* _THE TASK_
A word-for-word restatement of every record is required.

(Edit difference data)

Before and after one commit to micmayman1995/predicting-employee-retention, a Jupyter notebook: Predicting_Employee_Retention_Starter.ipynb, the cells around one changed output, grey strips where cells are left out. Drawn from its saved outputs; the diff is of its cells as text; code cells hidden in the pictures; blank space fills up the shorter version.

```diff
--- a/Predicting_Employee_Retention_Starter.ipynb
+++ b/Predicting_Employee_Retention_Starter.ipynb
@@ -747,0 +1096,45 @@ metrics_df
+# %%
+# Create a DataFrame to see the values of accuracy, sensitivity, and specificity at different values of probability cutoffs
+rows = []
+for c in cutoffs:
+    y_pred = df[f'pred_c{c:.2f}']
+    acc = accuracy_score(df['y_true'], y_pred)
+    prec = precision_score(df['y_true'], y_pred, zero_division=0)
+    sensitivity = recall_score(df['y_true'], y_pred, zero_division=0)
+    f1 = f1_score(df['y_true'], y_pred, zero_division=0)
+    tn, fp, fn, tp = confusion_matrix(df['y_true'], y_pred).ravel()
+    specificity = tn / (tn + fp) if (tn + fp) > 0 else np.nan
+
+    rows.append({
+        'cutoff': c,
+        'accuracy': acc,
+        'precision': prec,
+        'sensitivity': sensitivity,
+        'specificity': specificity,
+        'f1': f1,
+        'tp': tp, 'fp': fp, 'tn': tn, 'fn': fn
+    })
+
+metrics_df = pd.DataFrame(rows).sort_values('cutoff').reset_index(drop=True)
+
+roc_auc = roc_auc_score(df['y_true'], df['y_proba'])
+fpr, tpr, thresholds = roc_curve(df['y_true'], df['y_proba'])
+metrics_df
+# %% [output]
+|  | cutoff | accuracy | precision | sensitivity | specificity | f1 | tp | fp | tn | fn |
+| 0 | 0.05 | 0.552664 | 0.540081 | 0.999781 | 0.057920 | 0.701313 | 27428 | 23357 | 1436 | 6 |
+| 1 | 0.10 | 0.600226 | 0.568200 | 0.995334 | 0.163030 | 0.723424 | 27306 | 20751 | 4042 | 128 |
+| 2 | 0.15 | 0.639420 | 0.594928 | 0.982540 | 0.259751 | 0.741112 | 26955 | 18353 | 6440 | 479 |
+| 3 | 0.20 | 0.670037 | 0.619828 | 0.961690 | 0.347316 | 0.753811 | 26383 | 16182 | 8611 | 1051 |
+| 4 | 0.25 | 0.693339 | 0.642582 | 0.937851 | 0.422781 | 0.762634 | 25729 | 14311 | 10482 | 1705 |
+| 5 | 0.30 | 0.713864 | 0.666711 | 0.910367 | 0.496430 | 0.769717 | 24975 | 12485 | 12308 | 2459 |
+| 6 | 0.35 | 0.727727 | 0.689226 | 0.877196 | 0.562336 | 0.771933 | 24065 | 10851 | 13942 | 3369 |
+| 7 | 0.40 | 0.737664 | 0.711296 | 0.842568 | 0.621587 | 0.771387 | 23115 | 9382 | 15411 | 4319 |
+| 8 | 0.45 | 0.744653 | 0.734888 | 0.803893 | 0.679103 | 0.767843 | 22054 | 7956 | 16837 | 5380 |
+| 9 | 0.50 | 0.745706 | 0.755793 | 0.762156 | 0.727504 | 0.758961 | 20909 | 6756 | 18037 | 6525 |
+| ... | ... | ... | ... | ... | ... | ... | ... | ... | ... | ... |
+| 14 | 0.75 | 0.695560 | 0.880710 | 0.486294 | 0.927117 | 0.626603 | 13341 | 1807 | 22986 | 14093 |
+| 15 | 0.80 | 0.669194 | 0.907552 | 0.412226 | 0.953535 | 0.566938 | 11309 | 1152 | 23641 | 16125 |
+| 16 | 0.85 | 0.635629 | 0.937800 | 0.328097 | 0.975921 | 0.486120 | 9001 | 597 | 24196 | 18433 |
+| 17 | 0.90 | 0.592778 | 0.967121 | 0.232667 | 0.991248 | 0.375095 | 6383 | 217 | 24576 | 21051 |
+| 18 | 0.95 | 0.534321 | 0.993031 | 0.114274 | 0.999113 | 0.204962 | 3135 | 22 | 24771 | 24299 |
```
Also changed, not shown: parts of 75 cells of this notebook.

* _EXERCISE SOLUTION_
Before and after one commit to micmayman1995/predicting-employee-retention, a Jupyter notebook: Predicting_Employee_Retention_Starter.ipynb, the cells around one changed output, grey strips where cells are left out. Drawn from its saved outputs; the diff is of its cells as text; code cells hidden in the pictures; blank space fills up the shorter version.

```diff
--- a/Predicting_Employee_Retention_Starter.ipynb
+++ b/Predicting_Employee_Retention_Starter.ipynb
@@ -747,0 +1096,45 @@ metrics_df
+# %%
+# Create a DataFrame to see the values of accuracy, sensitivity, and specificity at different values of probability cutoffs
+rows = []
+for c in cutoffs:
+    y_pred = df[f'pred_c{c:.2f}']
+    acc = accuracy_score(df['y_true'], y_pred)
+    prec = precision_score(df['y_true'], y_pred, zero_division=0)
+    sensitivity = recall_score(df['y_true'], y_pred, zero_division=0)
+    f1 = f1_score(df['y_true'], y_pred, zero_division=0)
+    tn, fp, fn, tp = confusion_matrix(df['y_true'], y_pred).ravel()
+    specificity = tn / (tn + fp) if (tn + fp) > 0 else np.nan
+
+    rows.append({
+        'cutoff': c,
+        'accuracy': acc,
+        'precision': prec,
+        'sensitivity': sensitivity,
+        'specificity': specificity,
+        'f1': f1,
+        'tp': tp, 'fp': fp, 'tn': tn, 'fn': fn
+    })
+
+metrics_df = pd.DataFrame(rows).sort_values('cutoff').reset_index(drop=True)
+
+roc_auc = roc_auc_score(df['y_true'], df['y_proba'])
+fpr, tpr, thresholds = roc_curve(df['y_true'], df['y_proba'])
+metrics_df
+# %% [output]
+|  | cutoff | accuracy | precision | sensitivity | specificity | f1 | tp | fp | tn | fn |
+| 0 | 0.05 | 0.552664 | 0.540081 | 0.999781 | 0.057920 | 0.701313 | 27428 | 23357 | 1436 | 6 |
+| 1 | 0.10 | 0.600226 | 0.568200 | 0.995334 | 0.163030 | 0.723424 | 27306 | 20751 | 4042 | 128 |
+| 2 | 0.15 | 0.639420 | 0.594928 | 0.982540 | 0.259751 | 0.741112 | 26955 | 18353 | 6440 | 479 |
+| 3 | 0.20 | 0.670037 | 0.619828 | 0.961690 | 0.347316 | 0.753811 | 26383 | 16182 | 8611 | 1051 |
+| 4 | 0.25 | 0.693339 | 0.642582 | 0.937851 | 0.422781 | 0.762634 | 25729 | 14311 | 10482 | 1705 |
+| 5 | 0.30 | 0.713864 | 0.666711 | 0.910367 | 0.496430 | 0.769717 | 24975 | 12485 | 12308 | 2459 |
+| 6 | 0.35 | 0.727727 | 0.689226 | 0.877196 | 0.562336 | 0.771933 | 24065 | 10851 | 13942 | 3369 |
+| 7 | 0.40 | 0.737664 | 0.711296 | 0.842568 | 0.621587 | 0.771387 | 23115 | 9382 | 15411 | 4319 |
+| 8 | 0.45 | 0.744653 | 0.734888 | 0.803893 | 0.679103 | 0.767843 | 22054 | 7956 | 16837 | 5380 |
+| 9 | 0.50 | 0.745706 | 0.755793 | 0.762156 | 0.727504 | 0.758961 | 20909 | 6756 | 18037 | 6525 |
+| ... | ... | ... | ... | ... | ... | ... | ... | ... | ... | ... |
+| 14 | 0.75 | 0.695560 | 0.880710 | 0.486294 | 0.927117 | 0.626603 | 13341 | 1807 | 22986 | 14093 |
+| 15 | 0.80 | 0.669194 | 0.907552 | 0.412226 | 0.953535 | 0.566938 | 11309 | 1152 | 23641 | 16125 |
+| 16 | 0.85 | 0.635629 | 0.937800 | 0.328097 | 0.975921 | 0.486120 | 9001 | 597 | 24196 | 18433 |
+| 17 | 0.90 | 0.592778 | 0.967121 | 0.232667 | 0.991248 | 0.375095 | 6383 | 217 | 24576 | 21051 |
+| 18 | 0.95 | 0.534321 | 0.993031 | 0.114274 | 0.999113 | 0.204962 | 3135 | 22 | 24771 | 24299 |
```
Also changed, not shown: parts of 75 cells of this notebook.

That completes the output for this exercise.